Eye on Arab Media

New America Media, News Report , Jalal Ghazi Posted: Jul 11, 2008

Editor's Note: The battle over diversity in the media came to a head in the town of Burlington, Vt. in a heated debate over whether to continue airing the award-winning news channel Al Jazeera English. Jalal Ghazi is the associate producer of the Peabody Award-winning show "Mosaic: World News from the Middle East," and writer of the column Eye on Arab Media for New America Media.

If you live in Israel you can watch Al Jazeera English because the nation's two largest cable systems, Yes TV and HOT Television, have bounced both CNN International and BBC World News in favor of Al Jazeera English.

If you live in Britain you can also watch Al Jazeera English, but you cant watch FOX News, because in the eyes of the British regulatory watchdog, Fox has failed to meet the minimum requirement of regulatory licensing laws of objective and neutral news.

If you live in the United States, however, it's Al Jazeera that you cant watch, because major American cable systems, including Time Warner Cable, Comcast and Fox Reality have refused to carry the news channel.
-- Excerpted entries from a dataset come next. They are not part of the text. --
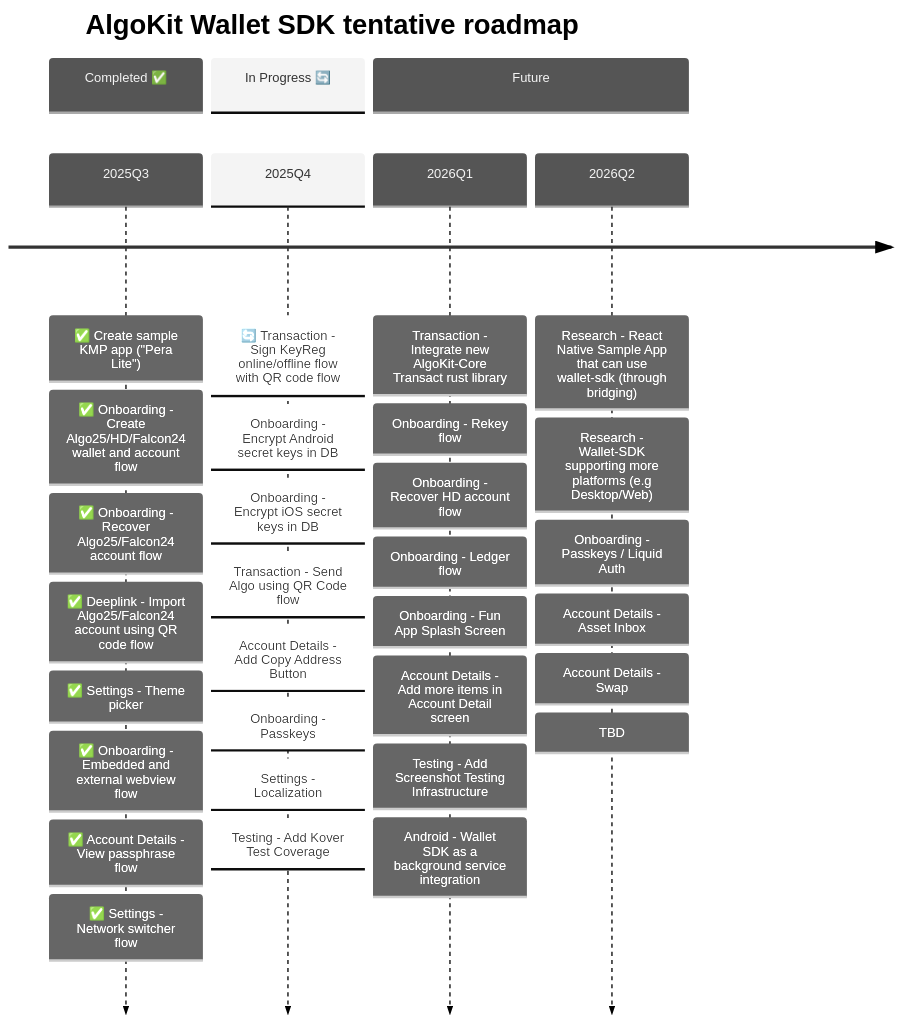
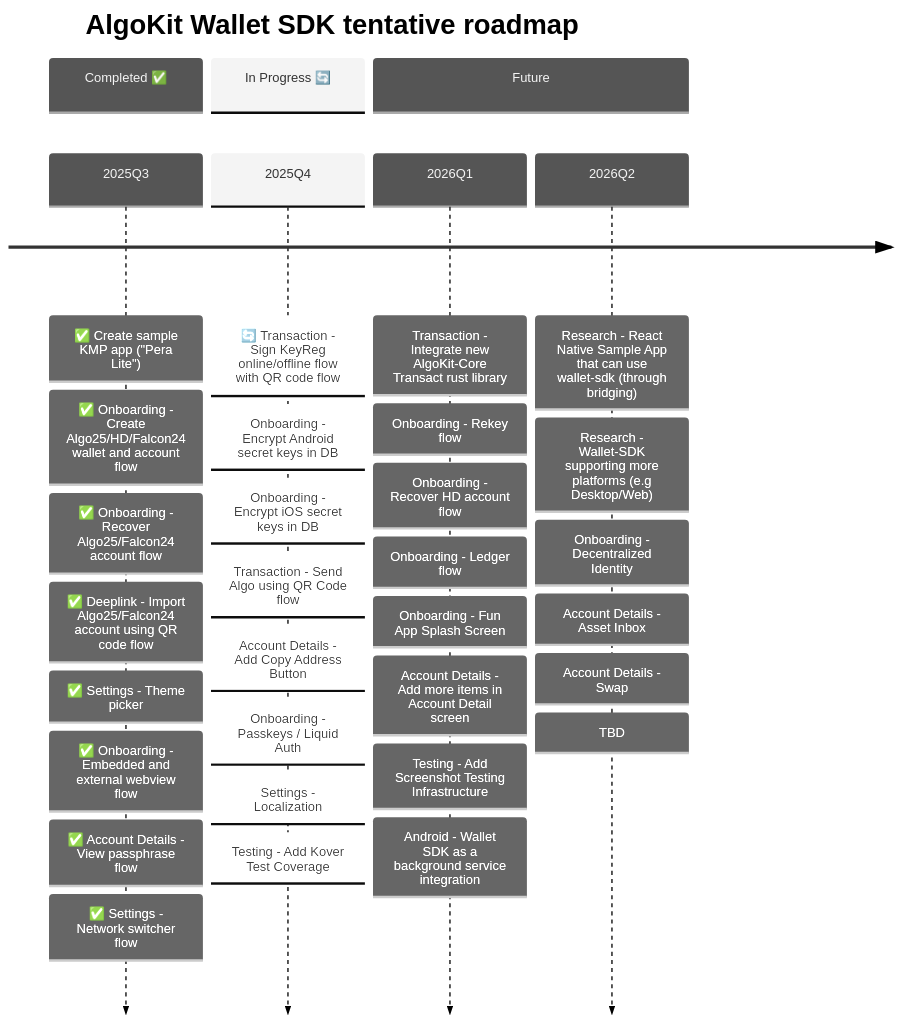
One commit to michaeltchuang/algokit-walletsdk-kmp changed the second of 3 diagrams in README.md. Above: the diagram before and after it, drawn with Mermaid. The commit also changed other lines of this file, not shown here.

````diff
--- a/README.md
+++ b/README.md
@@ -47,44 +47,44 @@
 ```mermaid
 ---
 config:
   theme: 'neutral'
 ---
 timeline
     title AlgoKit Wallet SDK tentative roadmap
 
     section Completed ✅
     2025Q3  : ✅ Create sample KMP app ("Pera Lite")
             : ✅ Onboarding - Create Algo25/HD/Falcon24 wallet and account flow
             : ✅ Onboarding - Recover Algo25/Falcon24 account flow
             : ✅ Deeplink - Import Algo25/Falcon24 account using QR code flow
             : ✅ Settings - Theme picker
             : ✅ Onboarding - Embedded and external webview flow
             : ✅ Account Details - View passphrase flow
             : ✅ Settings - Network switcher flow
 
     section In Progress 🔄
     2025Q4  : 🔄 Transaction - Sign KeyReg online/offline flow with QR code flow
             : Onboarding - Encrypt Android secret keys in DB
             : Onboarding - Encrypt iOS secret keys in DB
             : Transaction - Send Algo using QR Code flow
             : Account Details - Add Copy Address Button
-            : Onboarding - Passkeys
+            : Onboarding - Passkeys / Liquid Auth
             : Settings - Localization
             : Testing - Add Kover Test Coverage
 
     section Future
     2026Q1  : Transaction - Integrate new AlgoKit-Core Transact rust library
             : Onboarding - Rekey flow
             : Onboarding - Recover HD account flow
             : Onboarding - Ledger flow
             : Onboarding - Fun App Splash Screen
             : Account Details - Add more items in Account Detail screen
             : Testing - Add Screenshot Testing Infrastructure
             : Android - Wallet SDK as a background service integration
     2026Q2  : Research - React Native Sample App that can use wallet-sdk (through bridging)
             : Research - Wallet-SDK supporting more platforms (e.g Desktop/Web)
-            : Onboarding - Passkeys / Liquid Auth
+            : Onboarding - Decentralized Identity
             : Account Details - Asset Inbox
             : Account Details - Swap
             : TBD
 ```
````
If Americans want to watch Al Jazeera, they must buy a satellite dish from GlobeCast, a division of France Telecom. Toledo, Ohio is one of only two American cities that offers its residents the opportunity to watch Al Jazeera on their cable system, the other being Vermonts largest city, Burlington.

Recently, Al Jazeera English has been at the center of a public debate in Burlington on whether it should stay on the city-owned cable system or be taken off the air. The residents were deciding the fate of Al Jazeera in their town, but they were also, in a way, the American jury deciding the fate of Al Jazeera in the United States. Al Jazeera understands the significance of this event, which explains why it was the featured story of its media watch program The Listening Post.

Al Jazeera English sent two representatives to defend the television station: Al Jazeera English Managing Director Tony Burman and Josh Rushing, a former Marine spokesperson who served as a Marine Corps media liaison for 14 years before turning to Al Jazeera English. Rushing, who helped sell the war in Iraq to the American public in his years as a Marine spokesman, is now one of most effective spokesmen for Al Jazeera.

The controversy over Al Jazeera English started in May when Burlington Telecom's General Manager Chris Burns decided to drop the channel from the municipally-owned telecommunications company due to a large number of viewer complaints. However, Mayor Bob Kiss demanded that the channel not be pulled until city residents had a chance to express their views.

Two separate forums were organized in late May and mid-June, where citizens were given a platform to express their views about Al Jazeera English before Burlington Telecoms two oversight committees: the Telecommunications Advisory Committee and Cable Advisory Council.

On June 26, Burlington Free Press.com reported that the two oversight committees jointly and unanimously recommended that the city-owned cable system maintain Al Jazeera English. In their recommendations, the committees said that many of the testimonies against Al Jazeera English at the two heavily attended public forums seemed to have been based on secondary sources, and that there was no evidence that the station condones terrorism or anti-Semitism, or calls for the destruction of Israel. Such accusations were made by the Israel Center for Vermont and the Defenders Council of Vermont.

The heated public debates brought to the surface a very important point. The Vermonters who defended Al Jazeera were not necessarily doing so because they wanted to hear the Arabic perspective on major world events, but rather because they saw Al Jazeeras award-winning news program as a viable alternative source of news.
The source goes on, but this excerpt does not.